As an RIA, Forness Financial is held to a higher standard than many financial advisors or firms. In the investment field, there are two primary parties who are able to offer investment advice. These parties are investment advisors and investment brokers who work for brokers-dealers. Many clients may consider the investment advice they receive from each party similar, but there is a key difference. The difference pertains to two competing standards that advisors and brokers must adhere to, and the distinction has important implications for individuals who hire outside financial assistance.
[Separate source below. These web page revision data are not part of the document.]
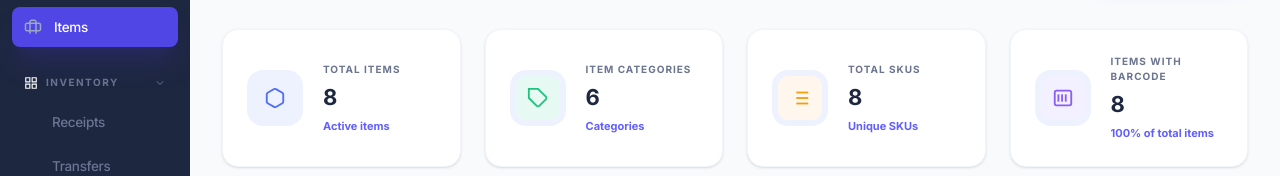
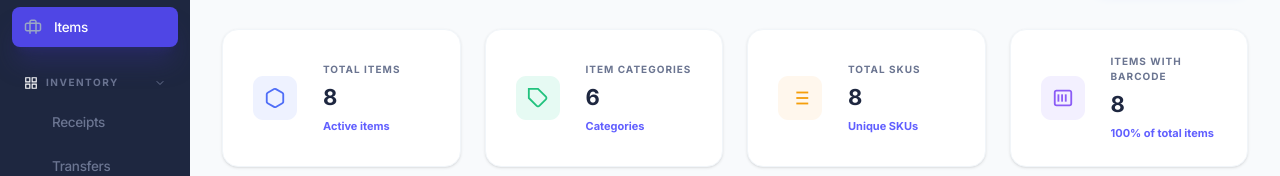
Before and after one commit to bossman-sola/entouche_inventory_management_system, a React (Vite) app: page /items in a window 1280 px wide. Shown: the part 163-339 px from the top of the page. Built offline with nearby package versions, Linux system fonts and the light colour scheme.

Commit message:
add ui fix

```diff
--- a/src/features/items/pages/ItemsPage.jsx
+++ b/src/features/items/pages/ItemsPage.jsx
@@ -399,7 +399,7 @@ const Items = () => {
 
 const StatCard = ({ title, val, sub, icon }) => (
   <div className="bg-white p-6 rounded-2xl border border-[#F1F5F9] shadow-sm flex items-center gap-5 hover:shadow-md transition-all">
-    <div className="w-14 h-14 rounded-2xl bg-indigo-50 flex items-center justify-center flex-shrink-0 text-indigo-500">{icon}</div>
+    <div className="w-14 h-14 rounded-2xl  flex items-center justify-center flex-shrink-0 text-indigo-500">{icon}</div>
     <div className="overflow-hidden text-left">
       <p className="text-[10px] uppercase font-bold text-[#6B7591] tracking-widest mb-1">{title}</p>
       <h2 className="text-[22px] font-extrabold text-[#1E2740] mb-1">{val}</h2>
```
Registered investment advisors are held to a fiduciary standard that was established as part of the Investment Advisors Act of 1940. The standard requires the advisor to put their client’s interests above their own. The act is specific in defining what a fiduciary means, and it stipulates that an advisor must place his or her interests below that of the client. It consists of a duty of loyalty and care, and simply means that the advisor must act in the best interest of his or her client.
Investment brokers who work with a broker-dealer only have to fulfill a suitability obligation. Instead of having to place his or her interests below that of the client, the suitability standard only details that the advisor has to reasonably believe that any recommendations made are suitable for clients, in terms of the client’s financial needs, objectives and unique circumstances. A key distinction in terms of loyalty is also important, in that a broker’s duty is to the broker-dealer he or she works for, not necessarily the client served.